Self-Help International (SHI) devotes its efforts to alleviating world hunger and poverty by providing opportunities to rural citizens that ultimately lead to self-reliance. Since its inception, Self-Help has served as a vessel; training, education, and opportunities are provided to rural citizens and whole communities in developing countries so that they can have better lives.
Founder Vern Schield established Self-Help International as an ecumenical, non-profit 501(c)(3) organization in 1959. Raised on a farm during the Depression, Schield observed hard working farmers in developing countries unable to get ahead due to limited means and inadequate farming practices. He developed a small, sturdy, tractor called the “Self-Helper” which was shipped to nearly 50 countries around the world for over thirty years. This was a significant beginning for Self-Help’s work with farmers.
As time continued and world conditions changed, Self-Help began fulfilling its mission from a new angle. SHI discontinued tractor distribution and turned to Ghana, West Africa at the request of Nobel Peace Prize Laureate, Dr. Norman Borlaug. He requested a partnership and since then SHI has devoted its efforts to training farmers in agricultural development at the grass roots level. Training and education include: benefits of growing Quality Protein Maize (QPM) as seed to increase yields and to improve diets, to improve cultivation practices, to introduce post-harvest technology, to provide marketing tools and the concept of savings, and to provide basic instruction in nutrition and family healthcare.
Since 1989, Self-Help has carried out its mission in cooperation with the Ghanaian Ministries of Agriculture and Health and other non-government organizations. Self-Help currently works with Ghanaian farm families from more than 50 rural communities in 19 of 20 districts.
In 1999, SHI began the women’s micro-credit enterprise program, designed to empower women by allowing them to start or expand their own businesses. That same year, Self-Help began work in Nicaragua, using the successful training and education programs in Ghana as their model. SHI introduces, promotes and, grows its own Quality Protein Maize seed to improve crops and nutrition for Nicaraguans, women’s micro-credit enterprises increase income, and a children’s feeding project targets malnutrition.

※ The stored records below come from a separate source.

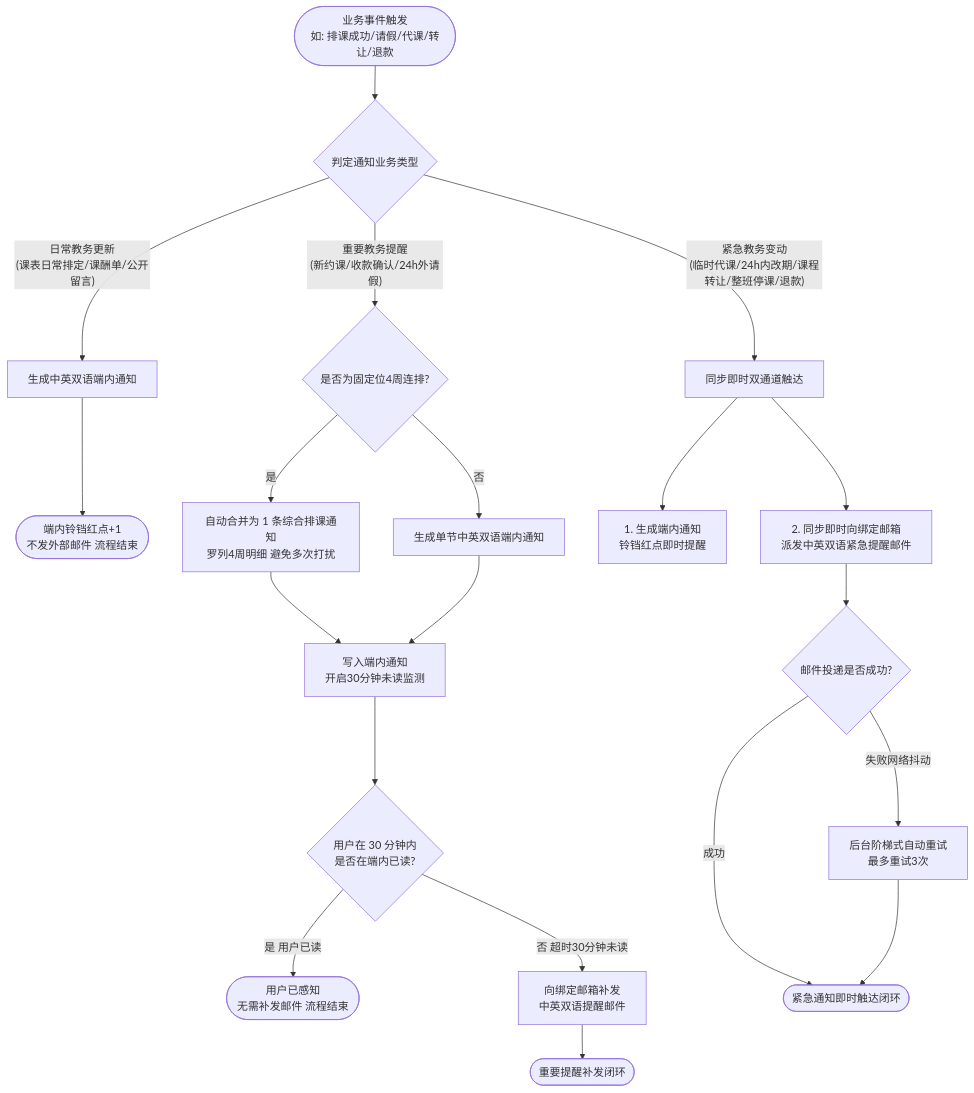
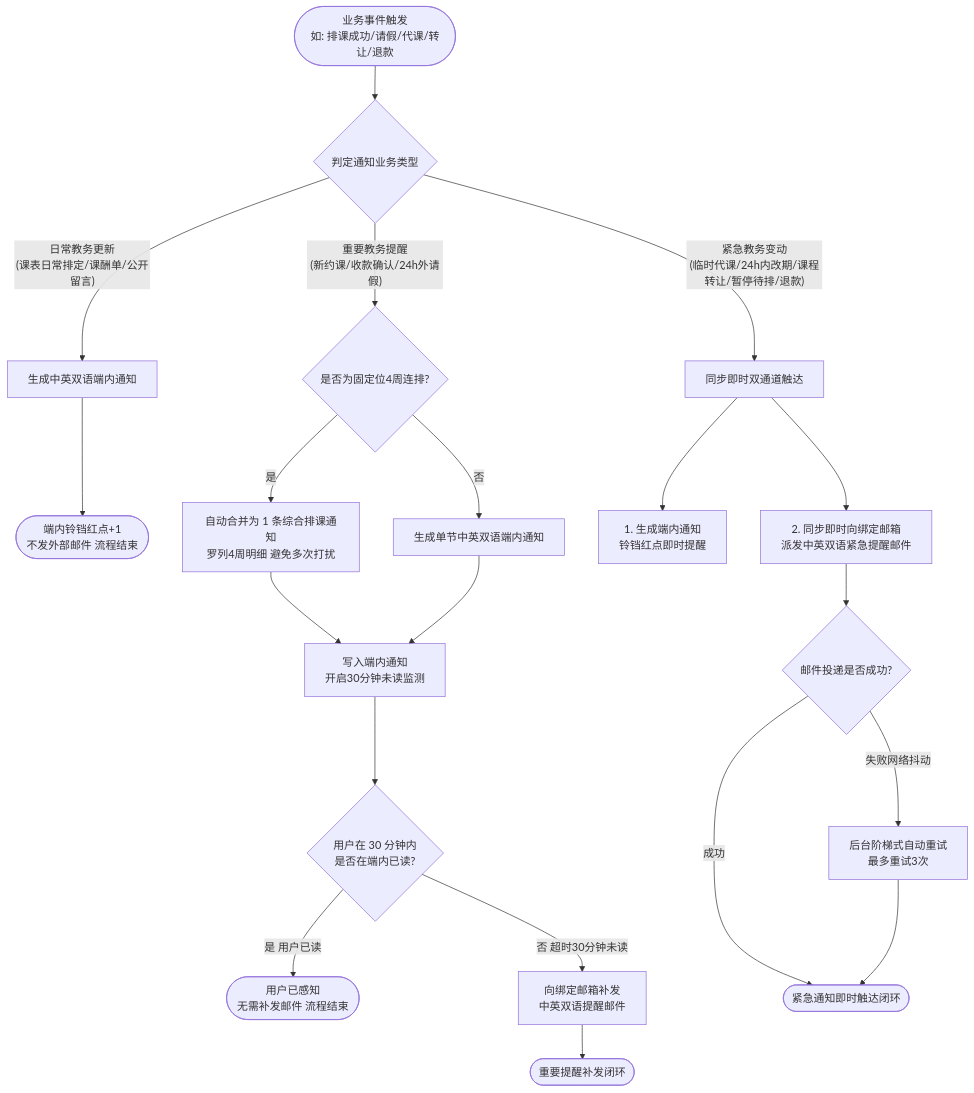
Before and after one commit to Onezao/dream: the second of 3 diagrams in docs/prd/m4_notification.md, drawn with Mermaid. The commit also changed other lines of this file and 37 other files, not shown here.

````diff
--- a/docs/prd/m4_notification.md
+++ b/docs/prd/m4_notification.md
@@ -362,28 +362,28 @@
 ```mermaid
 flowchart TD
     Start([业务事件触发\n如: 排课成功/请假/代课/转让/退款]) --> CheckType{判定通知业务类型}
     
     %% 日常教务更新
     CheckType -- 日常教务更新\n(课表日常排定/课酬单/公开留言) --> CallInApp1[生成中英双语端内通知]
     CallInApp1 --> DoneLevel1([端内铃铛红点+1\n不发外部邮件 流程结束])
     
     %% 重要教务提醒
     CheckType -- 重要教务提醒\n(新约课/收款确认/24h外请假) --> CheckBatch{是否为固定位4周连排?}
     CheckBatch -- 是 --> MergeNotice[自动合并为 1 条综合排课通知\n罗列4周明细 避免多次打扰]
     CheckBatch -- 否 --> SingleNotice[生成单节中英双语端内通知]
     MergeNotice --> WriteInApp2[写入端内通知\n开启30分钟未读监测]
     SingleNotice --> WriteInApp2
     WriteInApp2 --> Wait30Min{用户在 30 分钟内\n是否在端内已读?}
     Wait30Min -- 是 用户已读 --> StopEmail([用户已感知\n无需补发邮件 流程结束])
     Wait30Min -- 否 超时30分钟未读 --> SendBilingualEmail1[向绑定邮箱补发\n中英双语提醒邮件]
     SendBilingualEmail1 --> DoneLevel2([重要提醒补发闭环])
     
     %% 紧急教务变动
-    CheckType -- 紧急教务变动\n(临时代课/24h内改期/课程转让/整班停课/退款) --> ConcurrentDispatch[同步即时双通道触达]
+    CheckType -- "紧急教务变动\n(临时代课/24h内改期/课程转让/暂停待排/退款)" --> ConcurrentDispatch[同步即时双通道触达]
     ConcurrentDispatch --> WriteInApp3[1. 生成端内通知\n铃铛红点即时提醒]
     ConcurrentDispatch --> SendBilingualEmail2[2. 同步即时向绑定邮箱\n派发中英双语紧急提醒邮件]
     SendBilingualEmail2 --> CheckSendSuccess{邮件投递是否成功?}
     CheckSendSuccess -- 成功 --> DoneLevel3([紧急通知即时触达闭环])
     CheckSendSuccess -- 失败网络抖动 --> ExponentialRetry[后台阶梯式自动重试\n最多重试3次]
     ExponentialRetry --> DoneLevel3
 ```
````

Combined efforts have increased QPM production from 5 farmers in 1999 to 55,000 farmers 12 years later, with numbers continuing to increase.